Barriers to boys opening up

There are several reasons why boys can find it challenging to open up about their feelings, like:

Traditional gender roles

Even today, many boys grow up with the idea that expressing emotions is “unmanly” or weak. This can make it difficult for them to express vulnerability or open up about their struggles.

Fear of being judged

Boys may worry that expressing their emotions will lead to them being judged by others. Whether it’s true or not, they may feel judged by their adult male role models, peer group and even the females in their lives as being a ‘sissy’ or a ‘girl’ for showing vulnerability. Yes, my eyes are rolling into the back of my head right now… but sadly, this sort of stuff is still going on.

Lack of role models

Boys may not have positive male role models who demonstrate emotional openness and vulnerability. Even if they do, they may not be responsive to these role models due to the influence of their peer group or social media influencers.

Boys and feelings

Lack of emotional vocabulary

Boys may not have the words to express their emotions, which can make it difficult for them to articulate what they’re feeling.

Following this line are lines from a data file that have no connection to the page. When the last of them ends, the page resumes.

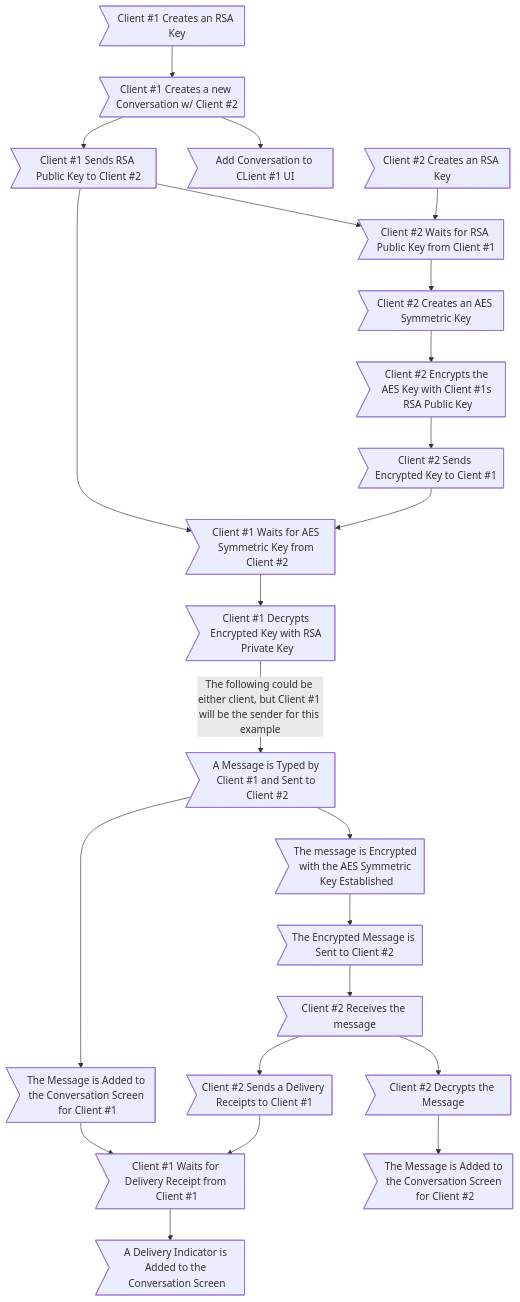
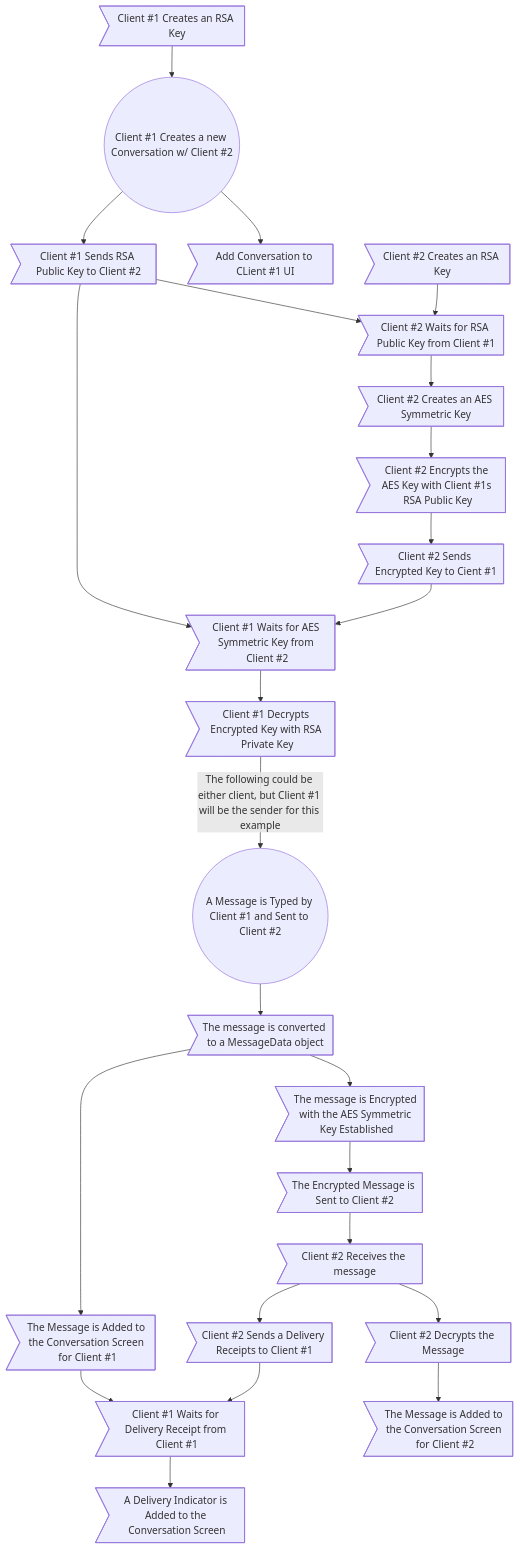
The diagram in README.md (xXCrash2BomberXx/TinyChat), drawn with Mermaid before and after one commit.

````diff
--- a/README.md
+++ b/README.md
@@ -72,25 +72,26 @@
 ```mermaid
 graph TB;
-  A>Client #1 Creates an RSA Key] --> B>Client #1 Creates a new Conversation w/ Client #2];
+  A>Client #1 Creates an RSA Key] --> B((Client #1 Creates a new Conversation w/ Client #2));
   B --> D>Add Conversation to CLient #1 UI];
   B --> E>Client #1 Sends RSA Public Key to Client #2];
   F>Client #2 Creates an RSA Key] --> G>Client #2 Waits for RSA Public Key from Client #1];
   E --> G;
   G --> H>Client #2 Creates an AES Symmetric Key];
   H -->I>Client #2 Encrypts the AES Key with Client #1s RSA Public Key];
   I -->J>Client #2 Sends Encrypted Key to Cient #1];
   E --> K>Client #1 Waits for AES Symmetric Key from Client #2];
   J --> K;
   K --> L>Client #1 Decrypts Encrypted Key with RSA Private Key];
-  L --> |The following could be either client, but Client #1 will be the sender for this example| M>A Message is Typed by Client #1 and Sent to Client #2];
-  M --> N>The message is Encrypted with the AES Symmetric Key Established];
+  L --> |The following could be either client, but Client #1 will be the sender for this example| M((A Message is Typed by Client #1 and Sent to Client #2));
+  M --> W>The message is converted to a MessageData object];
+  W --> N>The message is Encrypted with the AES Symmetric Key Established];
   N --> O>The Encrypted Message is Sent to Client #2];
-  M --> Q>The Message is Added to the Conversation Screen for Client #1];
+  W --> Q>The Message is Added to the Conversation Screen for Client #1];
   Q --> R>Client #1 Waits for Delivery Receipt from Client #1];
   R --> V>A Delivery Indicator is Added to the Conversation Screen];
   O --> P>Client #2 Receives the message];
   P --> S>Client #2 Decrypts the Message];
   S --> T>The Message is Added to the Conversation Screen for Client #2];
   P --> U>Client #2 Sends a Delivery Receipts to Client #1];
   U --> R;
 ```
````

Bear in mind that this may not be because we parents never ‘taught’ them the words they need. Rather, they weren’t given the opportunity, or simply didn’t, practise using those words regularly enough for them to feel comfortable.

Cultural norms

Different cultures have different expectations for emotional expression, and boys from some cultures may face additional barriers to expressing their emotions.

Tips for helping your boy express his emotions

Despite these challenges, there are several practical strategies we can use to encourage our boys to open up.

1. Create a safe and supportive environment

Naturally, kids are more likely to open up when they feel safe and supported. Make sure that your teen knows that you are available to listen without judgment and that you will respect their privacy if they don’t want to share certain things. It can be helpful to leave space in each day for these kinds of conversations. After dinner, before school or even when driving to training – driving is actually good as sitting side by side feels companionable, rather than confronting.

2. Be a positive role model

Show your teen that it’s okay to express emotions by modelling this behavior yourself. Share your own feelings with your teen and demonstrate how you handle different emotions in a healthy way. Encourage the men in your child’s life to do the same!

3. Use language that encourages emotional expression

Boys may not have the vocabulary to express their emotions, so it’s important to use language that encourages them to talk about their feelings. Instead of asking, “How was your day?” try asking, “What was the best part of your day? What was the most challenging part? What would you do differently if you had the chance?” Don’t underestimate the power of simply asking them “how did that make you feel?”, then giving them plenty of time to come back with their answer.

4. Validate their emotions

Boys will be more likely to open up when they feel that their emotions are being validated. If your teen expresses sadness, anger, or frustration, acknowledge that and encourage them to sit with the feeling. They don’t need to rush it away or distract themselves with activity. Explain that life can be tough and it’s okay to find it hard sometimes.

Learning to regulate, not suppress

Of course, one way that many boys (and sadly men) show extreme emotion is by acting out with anger and frustration. It’s natural to feel big emotions like these, but learning how to regulate these feelings is just as important as learning how to express them.

The only way to learn to regulate emotions is to allow the feelings you feel to simply be felt. The feelings will rise and fall like a wave, so learning to surf the rise and accept the fall is an important part of developing a healthy EQ (emotional intelligence).

If your son is open to it, mindfulness techniques can help them learn to sit through emotions, rather than act them out or suppress them.

Feature image by Andres Perez; blue jacket by Creative Christians; canola field by Rachael Crowe